"Some two months now since my last flowers," Jane confessed when she was able, "And in great fear I have been that you would cast me out when this became known to you, as in time it must have been."
"No fears of that," Fletcher was brisk now for there were arrangements to be made. "No fears, but a wedding to be made as soon as able, unless your Robert be a cur who would not marry a girl he had got with child."
"No cur, sir," Jane defended her lover hotly, "But stable lad to one Sir William Rich and of no means to support a wife and child."
"Sir William Rich said you?" Stick blurted the words from his mouth, a mouth much trained in the attentions it should give to prick, but not yet so well trained in the attention it should give to the words it spoke. "That name is one that Harry did mention is it not?"

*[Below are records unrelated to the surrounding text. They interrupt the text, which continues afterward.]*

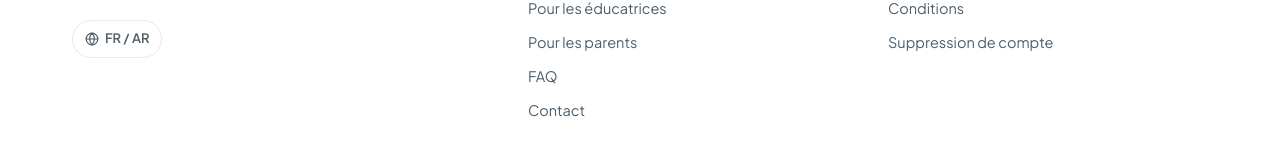
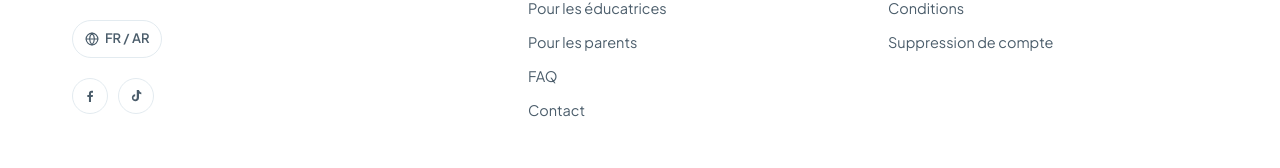
Before and after one commit to fouad-chadi/aslef-landing, a React (Vite) app: page / in a window 1280 px wide. Shown: the part 6917-7085 px from the top of the page. Built offline with nearby package versions, Linux system fonts and the light colour scheme.

Commit message:
Add Facebook and TikTok links to footer
Co-Authored-By: Claude Sonnet 5 <noreply@anthropic.com>

```diff
--- a/src/components/Footer.tsx
+++ b/src/components/Footer.tsx
@@ -1,7 +1,13 @@
 import { Globe } from 'lucide-react';
 import { useLanguage } from '../context/LanguageContext';
 import { Container } from './ui/Container';
+import { FacebookIcon, TikTokIcon } from './ui/SocialIcons';
 import logo from '../assets/logo.png';
+
+const socials = [
+  { name: 'Facebook', href: 'https://www.facebook.com/share/1CtoWo2ee6/?mibextid=wwXIfr', Icon: FacebookIcon },
+  { name: 'TikTok', href: 'https://www.tiktok.com/@aslef.app?_r=1&_t=ZS-99bEOGjE2dj', Icon: TikTokIcon },
+] as const;
 
 export function Footer() {
   const { t, lang, toggleLang } = useLanguage();
@@ -41,6 +47,21 @@ export function Footer() {
               <Globe size={14} aria-hidden />
               {lang === 'fr' ? 'FR / AR' : 'AR / FR'}
             </button>
+
+            <div className="mt-5 flex items-center gap-2.5">
+              {socials.map(({ name, href, Icon }) => (
+                <a
+                  key={name}
+                  href={href}
+                  target="_blank"
+                  rel="noopener noreferrer"
+                  aria-label={name}
+                  className="flex h-9 w-9 items-center justify-center rounded-full border border-[var(--color-border)] text-[var(--color-ink-soft)] transition-colors hover:border-[var(--color-aslef-blue)] hover:text-[var(--color-aslef-blue)]"
+                >
+                  <Icon className="h-4 w-4" />
+                </a>
+              ))}
+            </div>
           </div>
 
           <div>
--- /dev/null
+++ b/src/components/ui/SocialIcons.tsx
@@ -0,0 +1,19 @@
+interface IconProps {
+  className?: string;
+}
+
+export function FacebookIcon({ className = '' }: IconProps) {
+  return (
+    <svg aria-hidden viewBox="0 0 24 24" fill="currentColor" className={className}>
+      <path d="M13.5 21v-7.5h2.5l.5-3h-3V8.5c0-.9.25-1.5 1.55-1.5H16.5V4.3c-.27-.04-1.2-.11-2.28-.11-2.26 0-3.8 1.38-3.8 3.9V10.5H8v3h2.42V21h3.08Z" />
+    </svg>
+  );
+}
+
+export function TikTokIcon({ className = '' }: IconProps) {
+  return (
+    <svg aria-hidden viewBox="0 0 24 24" fill="currentColor" className={className}>
+      <path d="M16.5 3c.35 1.9 1.6 3.35 3.5 3.6v2.75c-1.25.05-2.4-.32-3.5-1.05v6.4c0 3-2.42 5.3-5.35 5.3S5.8 17.7 5.8 14.7c0-2.85 2.2-5.1 4.95-5.28v2.8a2.5 2.5 0 1 0 2.4 2.5V3h3.35Z" />
+    </svg>
+  );
+}
```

"And a name our Jane now knows to be one that has come to our attention, Stick," Fletcher spoke firmly, "And Jane's beau is servant to that man and like it will be that our interest in him will soon reach his ears by that means."
"Not so, master Fletcher," Jane declared, "For my mouth is not free with words it should not speak. And I will tell you plain, that my Robert likes not the one he is servant to, for he is a man of some temper, and most free with the use of his crop when in the stables. Nor horse, nor boy, nor man escapes its lash."
"Then must we meet with your Robert, and that most soon, for there is not but a wedding to discuss, but the matter of his employer also. See to it, Jane, but tell him it is nothing more than the making of an honest woman of you that I wish to talk."
"If you mean no harm to him, master Fletcher, then this I will do. He shall come all unprepared to talk of his employer, for that way I think you will gain more intelligence from him. Is that not so?"
"It is so indeed, Jane. And when next you talk with Stick maybe it will be that you should impart some of your understanding to him, for I think you have more a mind for intelligencing than does he."
"I am but a mere servant girl," Jane took care to simper.
"A mere servant girl who would scamper with ease about a web such as Mr. Walsingham's," Fletcher observed, "And lay also new strands and make plots aplenty. But have no fears, for your employ is certain with us here. Such a one as you has uses more than in the keeping of a house I think."